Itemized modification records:
╔══

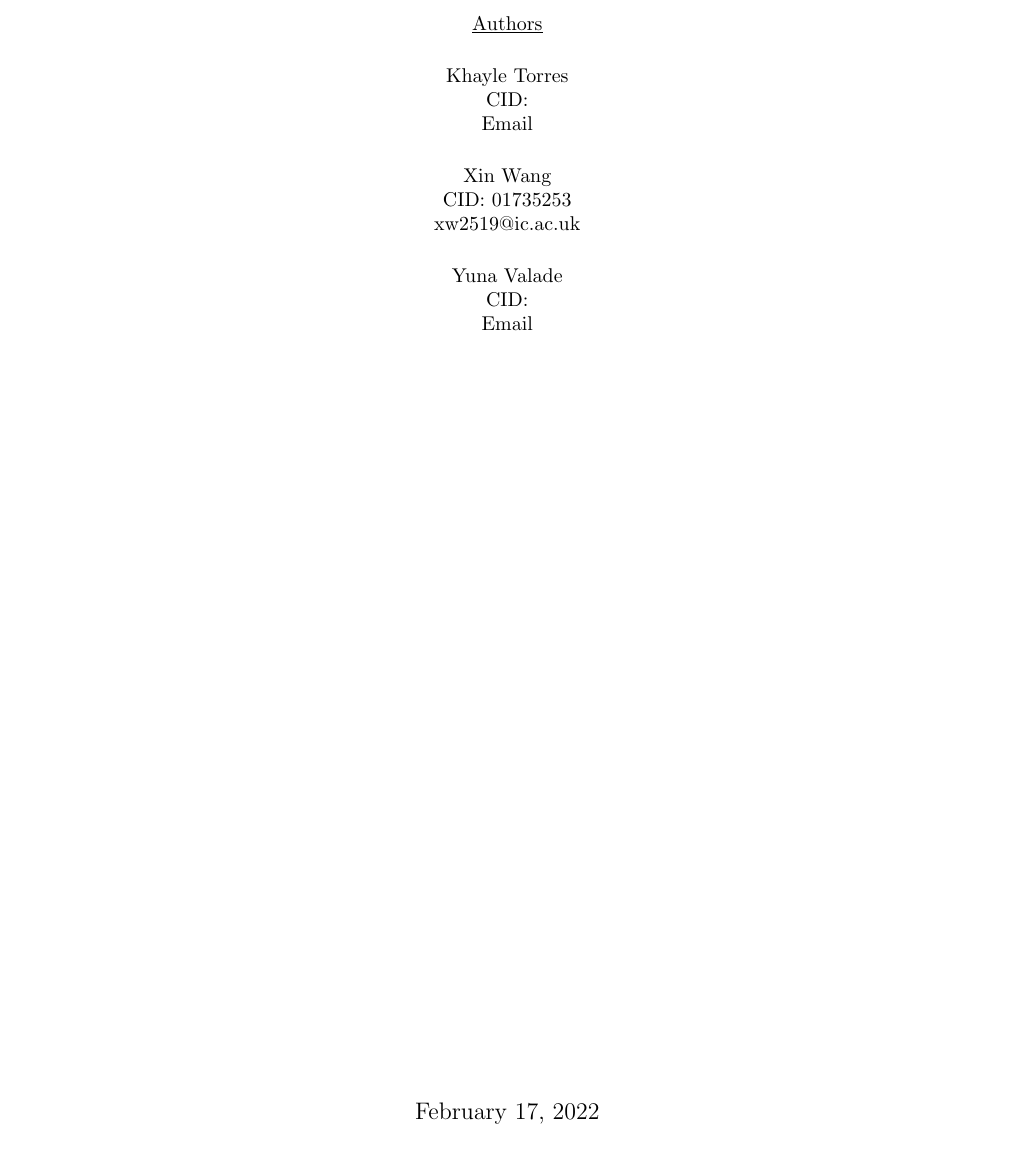
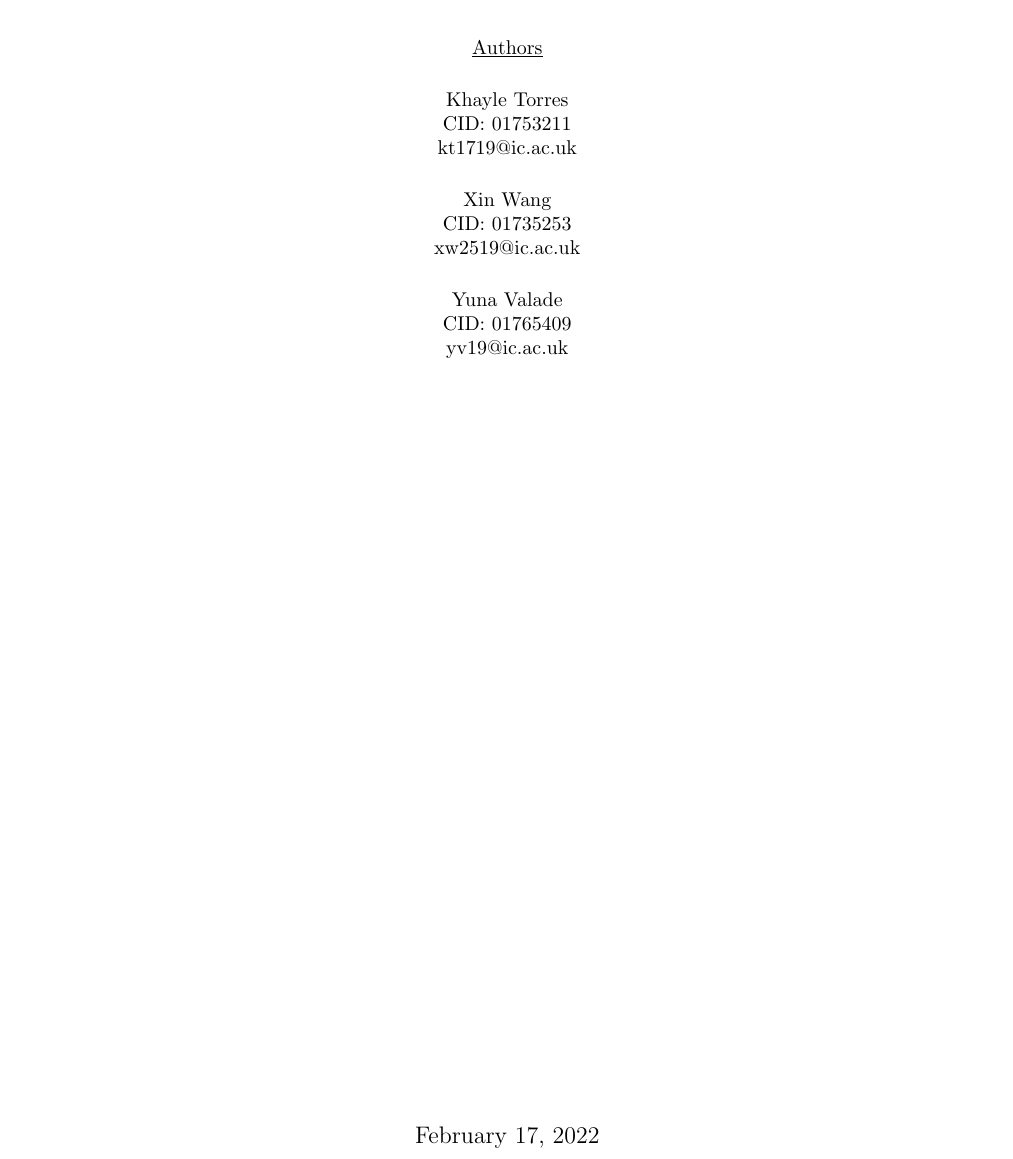
Before and after one commit to xw2519/60030-Robotic-Manipulation-OpenManipulatorX, a LaTeX document (docs/report/Team Machina - Report.tex): part of page 1 of 4, cut so that both start at the same text. Compiled offline with pdfLaTeX.

```diff
--- a/docs/report/Team Machina - Report.tex
+++ b/docs/report/Team Machina - Report.tex
@@ -59,11 +59,11 @@
 
     \begin{center}
 		\underline{Authors}\\[0.5cm]
-        Khayle Torres \\ CID:  \\ Email \\ [0.5cm]
+        Khayle Torres \\ CID: 01753211 \\ kt1719@ic.ac.uk \\ [0.5cm]
 
         Xin Wang \\ CID: 01735253 \\ xw2519@ic.ac.uk \\ [0.5cm]
 
-        Yuna Valade \\ CID:  \\ Email \\ [0.5cm]
+        Yuna Valade \\ CID: 01765409 \\ yv19@ic.ac.uk \\ [0.5cm]
 
 	\end{center} \large
 
```
Also changed, not shown: docs/Robotic Manipulation Coursework 2022.pdf (added), docs/report/Team Machina - Report.pdf, 4 other files.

╚══

● To do: Output the data above exactly. Drop every picture.

● Written reply:
Before and after one commit to xw2519/60030-Robotic-Manipulation-OpenManipulatorX, a LaTeX document (docs/report/Team Machina - Report.tex): part of page 1 of 4, cut so that both start at the same text. Compiled offline with pdfLaTeX.

```diff
--- a/docs/report/Team Machina - Report.tex
+++ b/docs/report/Team Machina - Report.tex
@@ -59,11 +59,11 @@
 
     \begin{center}
 		\underline{Authors}\\[0.5cm]
-        Khayle Torres \\ CID:  \\ Email \\ [0.5cm]
+        Khayle Torres \\ CID: 01753211 \\ kt1719@ic.ac.uk \\ [0.5cm]
 
         Xin Wang \\ CID: 01735253 \\ xw2519@ic.ac.uk \\ [0.5cm]
 
-        Yuna Valade \\ CID:  \\ Email \\ [0.5cm]
+        Yuna Valade \\ CID: 01765409 \\ yv19@ic.ac.uk \\ [0.5cm]
 
 	\end{center} \large
 
```
Also changed, not shown: docs/Robotic Manipulation Coursework 2022.pdf (added), docs/report/Team Machina - Report.pdf, 4 other files.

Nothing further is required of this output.